[Records drawn from a dataset]
■ ■ ■ ■ ■ ■ ■
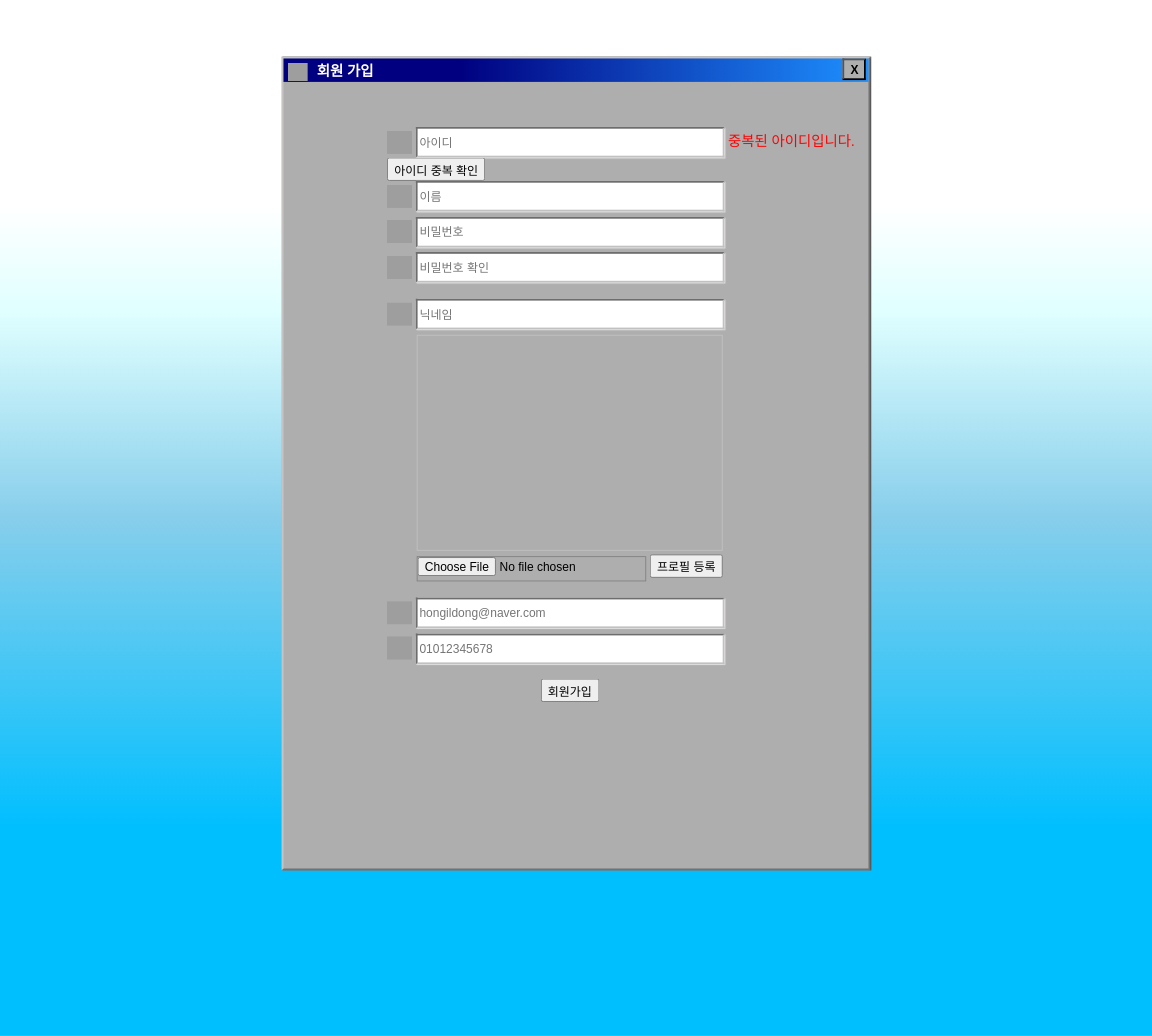
Repository: SEOGWANGWON/semi-finally
Page: http://localhost/semi_team/SHINeeRegister.jsp
These files come from the project's save history. The page is drawn as it stood at one moment and after the next save; the edit follows.
The browser window is 1280 px wide. The pictures show the whole page, at 90% of full size.
Pictures or frames that could not be fetched are drawn as grey boxes. The page is served by Tomcat 9.

Above is the page before, as saved 2023-11-17 06:07:40.

After the next save:
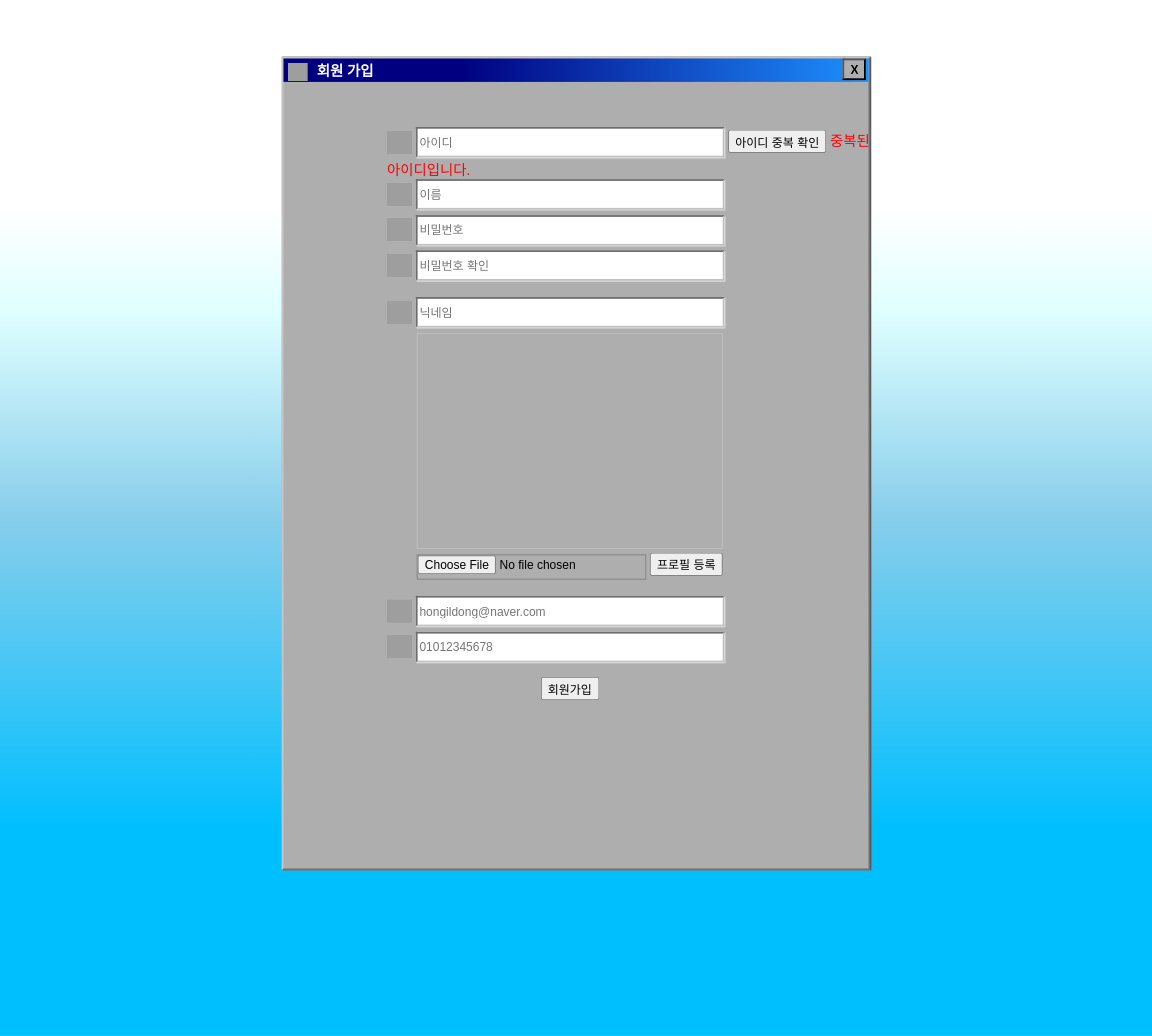
Saved 22 s later.
--- a/semi_team/src/main/webapp/SHINeeRegister.jsp
+++ b/semi_team/src/main/webapp/SHINeeRegister.jsp
@@ -19,10 +19,11 @@
 	                    </label>
 	                    <input id="id" name="id" type="text" oninput="idCheck()"  placeholder="아이디" autocomplete="off">
 	                    									<!--  oninput = 입력할때마다 실시간 체크   autocomplete="off" 자동완성 기능 off -->
-	                    									<%
+
+	                    <button id="idButton" name="idButton" onsubmit="return idDbCheck()">아이디 중복 확인</button> <!--  onclick="idDbCheck()" -->
+	                    <%
 	                    									out.println("<span style='color: red;'> 중복된 아이디입니다. </span>");
 	                    									%>
-	                    <button id="idButton" name="idButton" onsubmit="return idDbCheck()">아이디 중복 확인</button> <!--  onclick="idDbCheck()" -->
 	                    <span id="ruleid"></span> <!--  <input type="hidden" name="idCheckBox" id="idCheckBox" value="idUnCheck">  -->
 	                </form>
                 <form id="createAccount" action="SHINeeRegisterServlet" method="post" enctype="multipart/form-data">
■ ■ ■ ■ ■ ■ ■
▸ **What you have to do**: If the data includes images, skip them and copy every line exactly.

▸ **Result of the task**:
Repository: SEOGWANGWON/semi-finally
Page: http://localhost/semi_team/SHINeeRegister.jsp
These files come from the project's save history. The page is drawn as it stood at one moment and after the next save; the edit follows.
The browser window is 1280 px wide. The pictures show the whole page, at 90% of full size.
Pictures or frames that could not be fetched are drawn as grey boxes. The page is served by Tomcat 9.

Above is the page before, as saved 2023-11-17 06:07:40.

After the next save:
Saved 22 s later.
--- a/semi_team/src/main/webapp/SHINeeRegister.jsp
+++ b/semi_team/src/main/webapp/SHINeeRegister.jsp
@@ -19,10 +19,11 @@
 	                    </label>
 	                    <input id="id" name="id" type="text" oninput="idCheck()"  placeholder="아이디" autocomplete="off">
 	                    									<!--  oninput = 입력할때마다 실시간 체크   autocomplete="off" 자동완성 기능 off -->
-	                    									<%
+
+	                    <button id="idButton" name="idButton" onsubmit="return idDbCheck()">아이디 중복 확인</button> <!--  onclick="idDbCheck()" -->
+	                    <%
 	                    									out.println("<span style='color: red;'> 중복된 아이디입니다. </span>");
 	                    									%>
-	                    <button id="idButton" name="idButton" onsubmit="return idDbCheck()">아이디 중복 확인</button> <!--  onclick="idDbCheck()" -->
 	                    <span id="ruleid"></span> <!--  <input type="hidden" name="idCheckBox" id="idCheckBox" value="idUnCheck">  -->
 	                </form>
                 <form id="createAccount" action="SHINeeRegisterServlet" method="post" enctype="multipart/form-data">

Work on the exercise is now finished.